Foi tardia a inclusão de Carlos “Zíngaro” no catálogo da Creative Sources (tal aconteceu apenas em 2018, como convidado do Lisbon String Trio no álbum “Theia”), e anos depois de ter desaparecido da lista de novas edições da também portuguesa Clean Feed. Eis que o violinista surge agora num registo da editora conduzida por Ernesto Rodrigues, ao lado deste, de Guilherme Rodrigues e de Hernâni Faustino nos restantes cordofones (viola, violoncelo e contrabaixo, respectivamente), com o acrescento do regressado percussionista José Oliveira, que durante algum tempo esteve afastado da cena nacional da improvisação. A gravação de “Pentahedron” foi realizada ao vivo, no concerto que o quinteto deu o ano passado no Creative Sources Fest (O’culto da Ajuda) e essa dimensão “live” faz-se sentir ao longo da audição, habilmente captada por Miguel Azguime.
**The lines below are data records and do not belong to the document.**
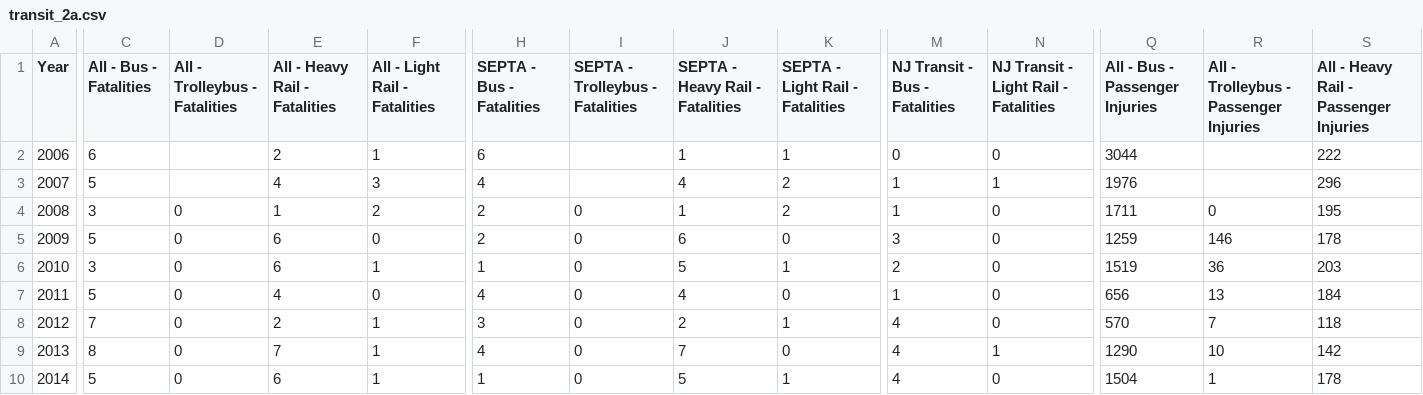
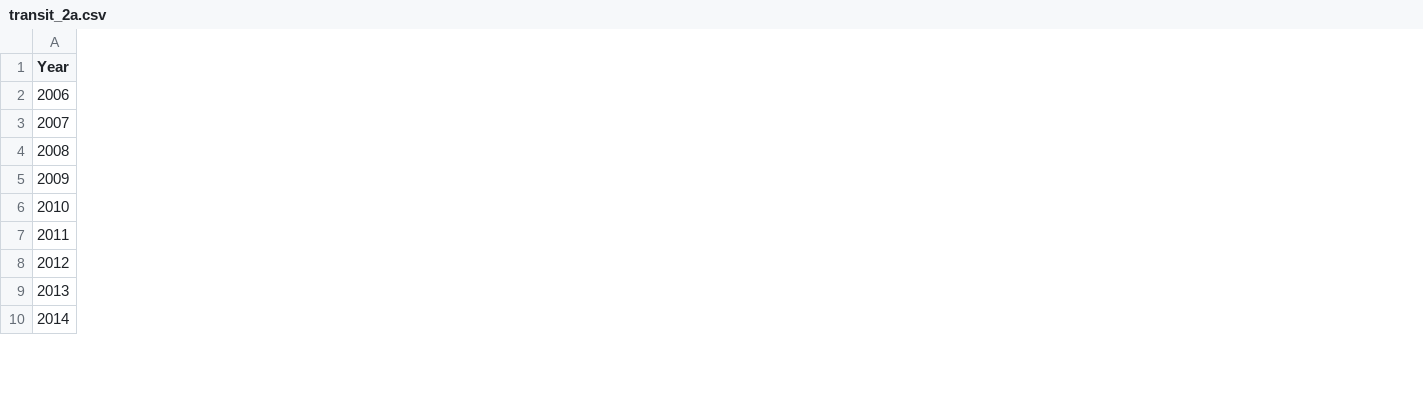
Before and after one commit to dvrpc/TrackingProgress, a CSV file: data/transit_2a.csv, drawn as a sheet; only a part is shown, gaps mark what is left out; the diff covers the shown part only; the diff names each change by its address in the sheet, - before the commit and + after, or states it on an @@ line.

```diff
--- a/data/transit_2a.csv
+++ b/data/transit_2a.csv
-column C (All - Bus - Fatalities), rows 2-10: 6 | 5 | 3 | 5 | 3 | 5 | 7 | 8 | 5
-column D (All - Trolleybus - Fatalities), rows 4-10: all 0
-column E (All - Heavy Rail - Fatalities), rows 2-10: 2 | 4 | 1 | 6 | 6 | 4 | 2 | 7 | 6
-column F (All - Light Rail - Fatalities), rows 2-10: 1 | 3 | 2 | 0 | 1 | 0 | 1 | 1 | 1
-column H (SEPTA - Bus - Fatalities), rows 2-10: 6 | 4 | 2 | 2 | 1 | 4 | 3 | 4 | 1
-column I (SEPTA - Trolleybus - Fatalities), rows 4-10: all 0
-column J (SEPTA - Heavy Rail - Fatalities), rows 2-10: 1 | 4 | 1 | 6 | 5 | 4 | 2 | 7 | 5
-column K (SEPTA - Light Rail - Fatalities), rows 2-10: 1 | 2 | 2 | 0 | 1 | 0 | 1 | 0 | 1
-column M (NJ Transit - Bus - Fatalities), rows 2-10: 0 | 1 | 1 | 3 | 2 | 1 | 4 | 4 | 4
-column N, rows 1-10: NJ Transit - Light Rail - Fatalities | 0 | 1 | 0 | 0 | 0 | 0 | 0 | 1 | 0
-column Q (All - Bus - Passenger Injuries), rows 2-10: 3044 | 1976 | 1711 | 1259 | 1519 | 656 | 570 | 1290 | 1504
-column R, rows 1-10: All - Trolleybus - Passenger Injuries |  |  | 0 | 146 | 36 | 13 | 7 | 10 | 1
-column S, rows 1-10: All - Heavy Rail - Passenger Injuries | 222 | 296 | 195 | 178 | 203 | 184 | 118 | 142 | 178
```
Also changed, not shown: 17 removed columns and 12 edited cells elsewhere in this file, data/transit_2b.csv, 5 other files.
“Pentahedron” pode não surpreender aqueles que procuram novos caminhos improvisacionais, mas tem diversas virtudes. Uma é dar-nos uma perspectiva do ponto em que estamos desse subgénero a que se chamou de “música de câmara improvisada”. Esclarece-nos quanto à dívida que esta tem para com os legados da música erudita e também quanto às formas como se tem emancipado da dita, e coloca a claro tanto as heranças vindas do free jazz como o modo como estas são diluídas em algo de diferenciado. Outra mais-valia está na ultrapassagem da estagnação sofrida pelo reducionismo, tendência com que Ernesto Rodrigues é conotado. Poucas das premissas desta sobrevivem aqui – não obstante a abordagem iminentemente textural e tímbrica, não há economia de notas nem aproximações ao silêncio, e sim expressão, narrativa e esse factor distintivo que é o gesto. Cada som implica movimento, performatividade, entrega física, aquilo precisamente que pedimos à improvisação e este título consegue transmitir-nos sem que usemos os olhos. Quando os ouvidos vêem, é porque a música atinge a aspirada plenitude. Rui Eduardo Paes (Jazz.pt)